- Brief -
Please copy out every line in the records below that includes the word "Suma".

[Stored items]
———

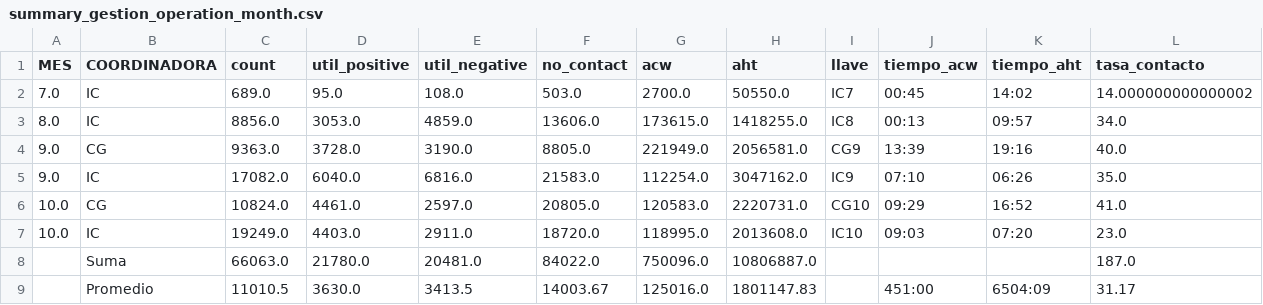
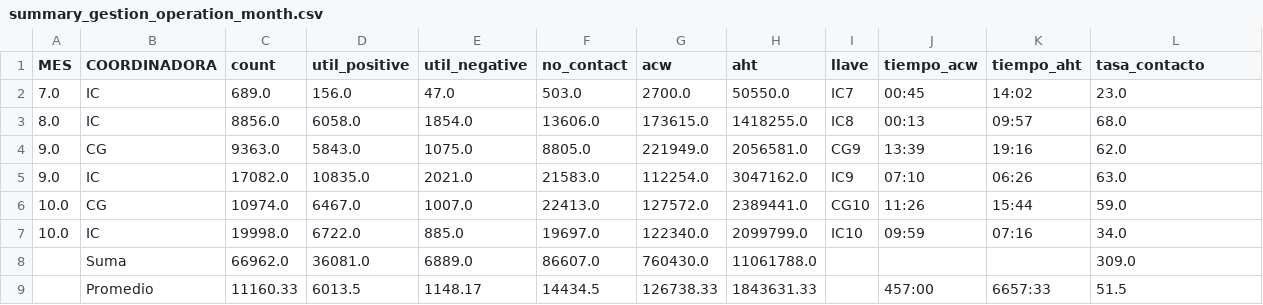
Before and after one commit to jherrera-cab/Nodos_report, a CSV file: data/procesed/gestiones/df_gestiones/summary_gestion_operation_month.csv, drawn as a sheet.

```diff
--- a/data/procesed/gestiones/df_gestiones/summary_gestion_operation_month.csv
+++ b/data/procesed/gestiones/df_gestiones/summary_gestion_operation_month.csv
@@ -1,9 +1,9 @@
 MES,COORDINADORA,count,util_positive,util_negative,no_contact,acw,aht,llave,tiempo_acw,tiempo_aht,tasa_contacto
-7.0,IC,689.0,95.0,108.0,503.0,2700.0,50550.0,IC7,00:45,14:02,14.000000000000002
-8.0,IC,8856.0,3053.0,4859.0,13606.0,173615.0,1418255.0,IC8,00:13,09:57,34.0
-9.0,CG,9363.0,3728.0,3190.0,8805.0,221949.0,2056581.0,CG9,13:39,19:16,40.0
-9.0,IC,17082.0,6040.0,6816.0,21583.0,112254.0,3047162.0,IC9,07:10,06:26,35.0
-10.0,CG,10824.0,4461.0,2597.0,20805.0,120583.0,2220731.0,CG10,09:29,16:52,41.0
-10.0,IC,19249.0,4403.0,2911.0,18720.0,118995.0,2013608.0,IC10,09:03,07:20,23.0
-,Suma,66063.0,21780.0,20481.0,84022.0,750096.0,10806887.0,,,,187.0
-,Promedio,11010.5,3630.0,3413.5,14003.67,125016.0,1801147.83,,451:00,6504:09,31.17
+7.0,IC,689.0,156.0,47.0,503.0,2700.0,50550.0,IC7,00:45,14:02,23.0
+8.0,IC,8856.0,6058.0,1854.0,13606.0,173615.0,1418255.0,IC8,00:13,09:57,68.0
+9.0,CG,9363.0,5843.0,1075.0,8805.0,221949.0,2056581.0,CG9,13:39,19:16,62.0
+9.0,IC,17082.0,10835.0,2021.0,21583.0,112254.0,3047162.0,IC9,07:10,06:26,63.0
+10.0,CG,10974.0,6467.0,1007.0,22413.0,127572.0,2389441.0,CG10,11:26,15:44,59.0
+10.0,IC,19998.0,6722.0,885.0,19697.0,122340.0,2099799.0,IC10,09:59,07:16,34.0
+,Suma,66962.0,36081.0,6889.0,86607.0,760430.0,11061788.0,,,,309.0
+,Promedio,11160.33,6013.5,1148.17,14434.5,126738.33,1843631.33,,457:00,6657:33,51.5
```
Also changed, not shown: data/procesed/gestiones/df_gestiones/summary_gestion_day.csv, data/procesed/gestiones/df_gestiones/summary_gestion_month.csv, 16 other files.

———

- Worked solution -
-,Suma,66063.0,21780.0,20481.0,84022.0,750096.0,10806887.0,,,,187.0
+,Suma,66962.0,36081.0,6889.0,86607.0,760430.0,11061788.0,,,,309.0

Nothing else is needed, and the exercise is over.